Written by Margaret Mitchell and first published in 1936, Gone with the Wind is a beloved classic. Set in the Civil-War era South, it tells the coming-of-age story of the colorful main character, Scarlett O'Hara. While many readers consider the novel amongst their favorites, not all critics believed that the novel deserved a place on the bookshelf with other Great American Novels; a New York Times 1936 review called the book 1,037-page book "oversized," and that it would be better if it had been edited down to "about 500 pages." The reviewer also calls Mitchell's writing "lively" but "never distinguished," with a "good many questionable touches" to the dialogue.
Emily Bronte's 1847 novel Wuthering Heights is today considered a classic piece of English literature, inspiring numerous adaptations, both on film and on stage. On the outset, the story appears to be a typical love story between the lovely Catherine and the handsome Heathcliff. However, the novel was not without controversy because of its focus on violence and incest, and early reviews were mixed. While some reviewers praised the story's imaginative writing, others called it "disagreeable" and "inartistic." An 1848 review in the Examiner called the novel, "wild, confused, disjointed, and improbable."
The House at Pooh Corner
It's hard to believe that anyone would consider one of A.A. Milne's classic tales of Pooh Bear and his animal friends to be anything but charming, right? Surprisingly, when the novel was first published in 1926, not everyone found it endearing; in a famous New Yorker essay, critic Dorothy Parker dissects the story's confusing dialogue between Pooh and Piglet, writing sardonically in her "Constant Reader" column, "And…that marks the first place in 'The House at Pooh Corner' at which Tonstant Weader Fwowed up." Ouch. These are the children's books every adult needs to read again.

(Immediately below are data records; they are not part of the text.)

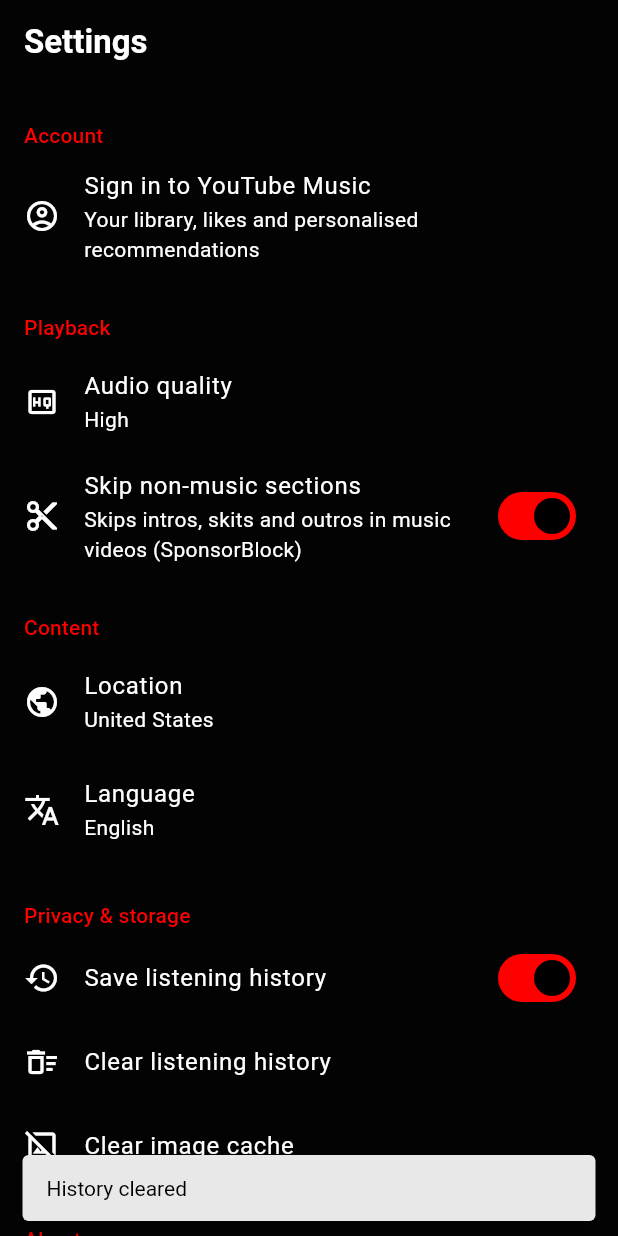
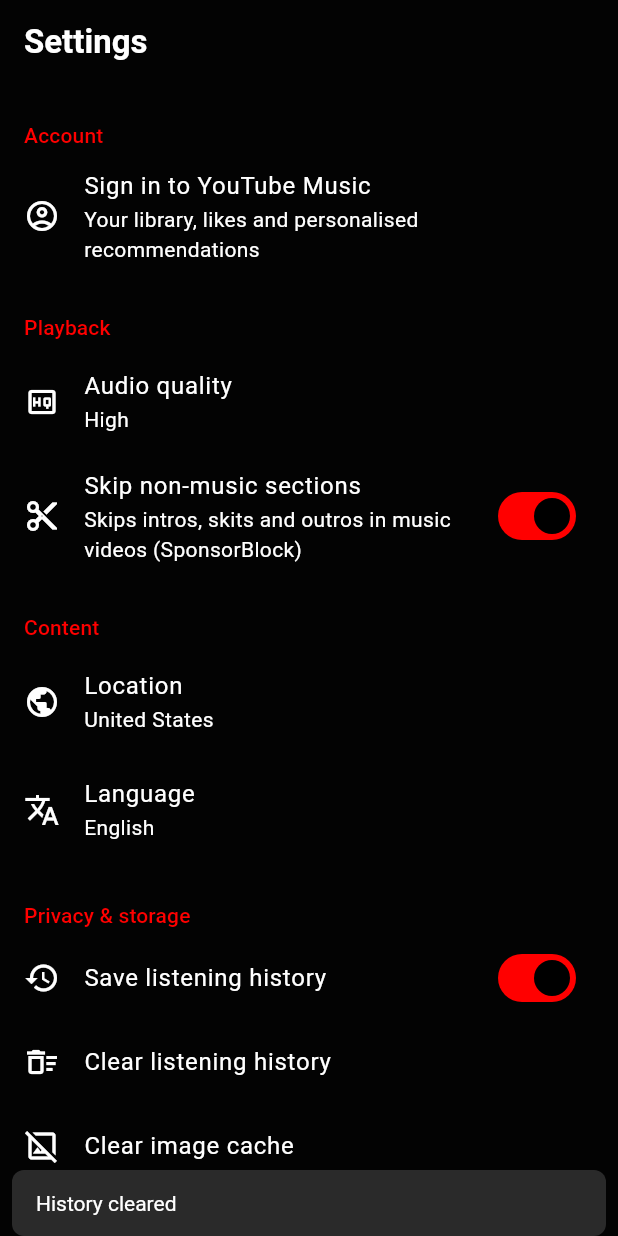
Before and after one commit to SanuSanal/YouPipe-Music, a Flutter app: the SettingsScreen screen opened by its route, after a tap on "Clear listening history", on a phone screen of 412 x 824 dp. Run offline on Flutter 3.47's test engine with Material 3 defaults, Android fonts, the phone set to English and light mode, and no system bars; our stand-ins replace audio_service, cached_network_image, dio, drift, drift_flutter, flutter_cache_manager and 8 more; missing offline and left inert: audio_session; accounts and stored records are empty; generated files the repository leaves out were written again; network calls fail.

Commit message:
Style toasts like YouTube Music (#7)
Toasts used a light grey Material snackbar that covered the mini player
and bottom nav, because the shell draws those inside its Stack body.
They are now dark floating cards (elevated token, white text, 8dp radius),
and showSnack sets a bottom margin so they float above the mini player and
nav bar, or just above the system bar when the full player is open.

Co-authored-by: SanuSanal <=>
Co-authored-by: Claude Opus 5.5 <noreply@anthropic.com>

```diff
--- a/lib/ui/widgets/item_menu.dart
+++ b/lib/ui/widgets/item_menu.dart
@@ -9,6 +9,7 @@ import '../../data/db/app_database.dart' show DownloadStatus;
 import '../../innertube/models.dart';
 import '../../providers.dart';
 import '../navigation.dart';
+import '../shell/app_shell.dart' show AppShell;
 import '../theme/ytm_theme.dart';
 import 'states.dart';
 import 'thumbnail.dart';
@@ -22,10 +23,19 @@ String shareUrl(YTItem item) => switch (item) {
   PlaylistItem() => 'https://music.youtube.com/playlist?list=${item.id}',
 };
 
+/// Shows a toast. Inside the app shell it floats above the mini player and nav bar, as in YTM.
 void showSnack(BuildContext context, String message) {
+  EdgeInsets? margin;
+  if (context.widget is AppShell || context.findAncestorWidgetOfExactType<AppShell>() != null) {
+    final container = ProviderScope.containerOf(context, listen: false);
+    final covered = container.read(playerPanelProvider)
+        ? 0.0
+        : YtmSizes.navBarHeight + (container.read(currentSongProvider) != null ? YtmSizes.miniPlayerHeight : 0);
+    margin = EdgeInsets.fromLTRB(8, 0, 8, covered + 8);
+  }
   ScaffoldMessenger.of(context)
     ..hideCurrentSnackBar()
-    ..showSnackBar(SnackBar(content: Text(message), duration: const Duration(seconds: 2)));
+    ..showSnackBar(SnackBar(content: Text(message), margin: margin, duration: const Duration(seconds: 2)));
 }
 
 /// Songs behind an album/playlist item, for "Play next" / "Add to queue".
```
Also changed, not shown: lib/ui/theme/ytm_theme.dart (+6 -2 lines), 1 other file.
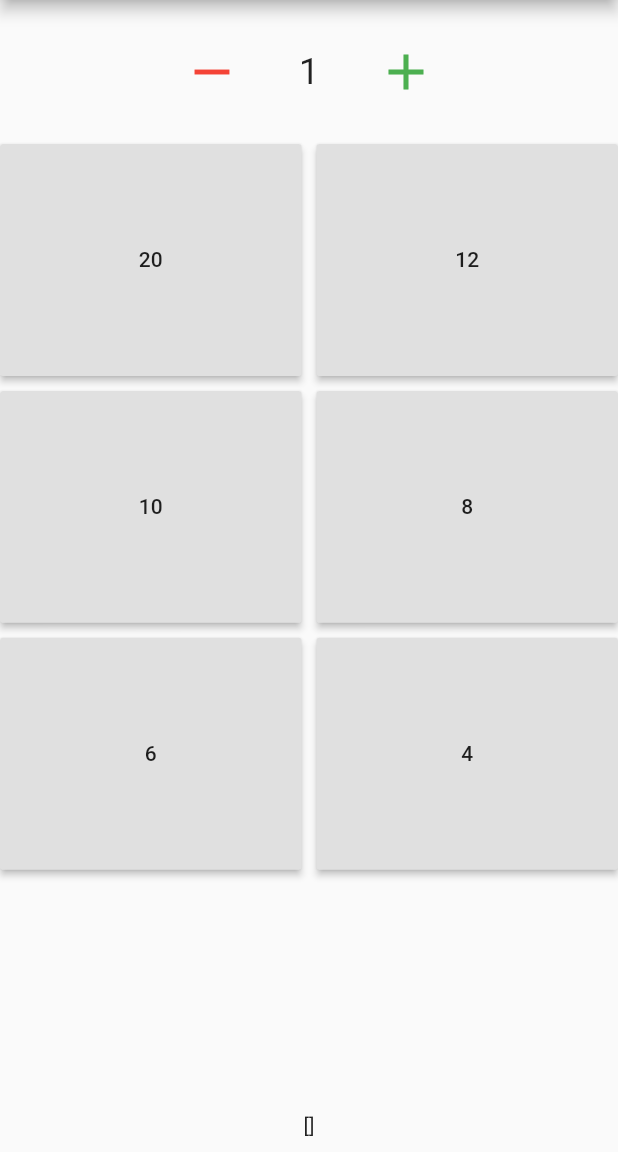
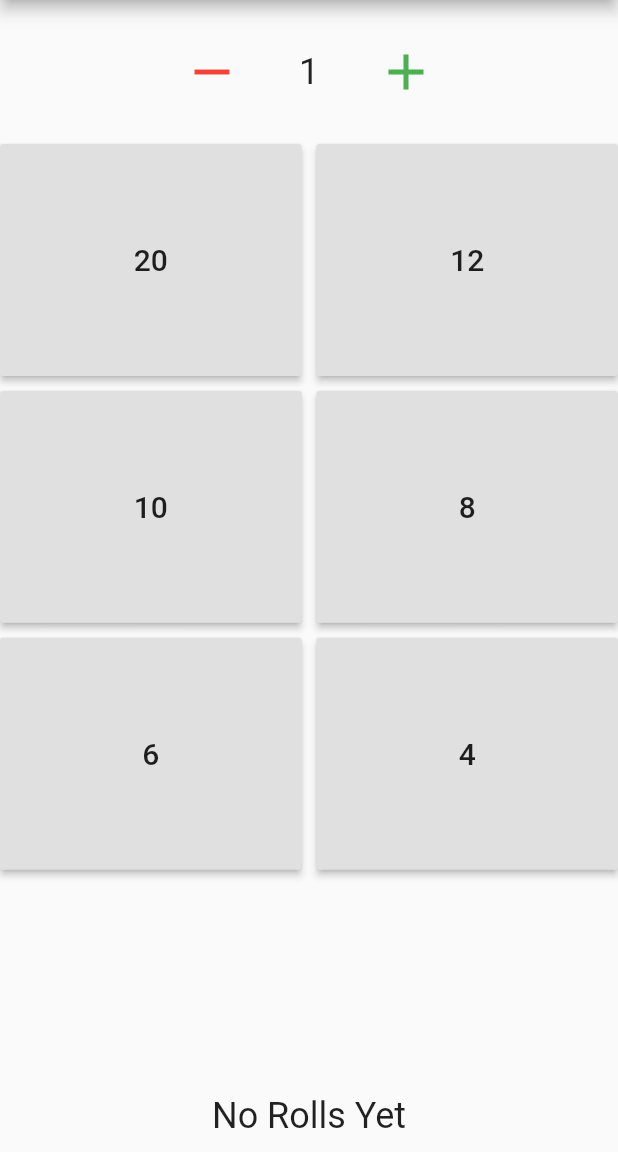
Before and after one commit to EVogel1999/High-Roller, a Flutter app: the screen it shows after launch, on a phone screen of 412 x 824 dp, the part 84-1236 px from its top. Run offline on Flutter 3.47's test engine with Material 2 defaults, Android fonts, the phone set to English and light mode, and no system bars; our stand-ins replace flare_flutter.

Commit message:
Add button to clear results

```diff
--- a/high_roller/lib/main.dart
+++ b/high_roller/lib/main.dart
@@ -48,7 +48,7 @@ class _AppState extends State<App> {
           Container(
             alignment: Alignment.bottomCenter,
             margin: EdgeInsets.all(10.0),
-            child: Text(_rolls.toString())
+            child: _getResult()
           )
         ])
     ));
@@ -59,6 +59,47 @@ class _AppState extends State<App> {
         brightness: Brightness.light,
         primaryColor: Colors.red,
         accentColor: Colors.redAccent
+    );
+  }
+
+  Widget _getResult() {
+    if (_rolls.length == 0) {
+      return Text("No Rolls Yet", style: TextStyle(fontSize: 24.0));
+    }
+    String rolled = "";
+    int total = 0;
+    _rolls.forEach((element){
+      rolled += element.toString() + ", ";
+      total += element;
+    });
+    rolled = rolled.substring(0, rolled.length - 2);
+    return Row(
+        mainAxisAlignment: MainAxisAlignment.spaceAround,
+        children: [
+          Column(
+            mainAxisAlignment: MainAxisAlignment.center,
+            children: [
+              Container(
+                margin: EdgeInsets.only(bottom: 10.0),
+                child: Text(rolled, style: TextStyle(fontSize: 18.0))
+              ),
+              Row(
+                mainAxisAlignment: MainAxisAlignment.spaceEvenly,
+                children: [
+                  Text("Total: " + total.toString(), style: TextStyle(fontSize: 24.0)),
+                  IconButton(
+                    icon: Icon(Icons.clear),
+                    color: Colors.red,
+                    onPressed: (){
+                      setState(() {
+                        _rolls = [];
+                        _diceRolled = 1;
+                      });
+                    })
+                ]),
+            ],
+          )
+        ]
     );
   }
 
@@ -106,7 +147,7 @@ class _AppState extends State<App> {
     _dice.forEach((element) {
       result.add(
           RaisedButton(
-            child: Text(element.toString()),
+            child: Text(element.toString(), style: TextStyle(fontSize: 20.0)),
             onPressed: (){
               _rolls = [];
               Random r = Random();
```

Where the Wild Things Are
Maurice Sendak's timeless picture book, which tells the story of Max, a young boy who's fantastical imagination takes him on a trek through a jungle adventure, has become a much-loved favorite for children and their parents. Yet, when it was first published in 1963, Publisher's Weekly said that the illustrations were "frightening" and that the storyline was "pointless and confusing." It's safe to say that the book overcame that early criticism—it's sold tens of millions of copies since its first edition, and has spawned numerous film, television, and stage adaptations.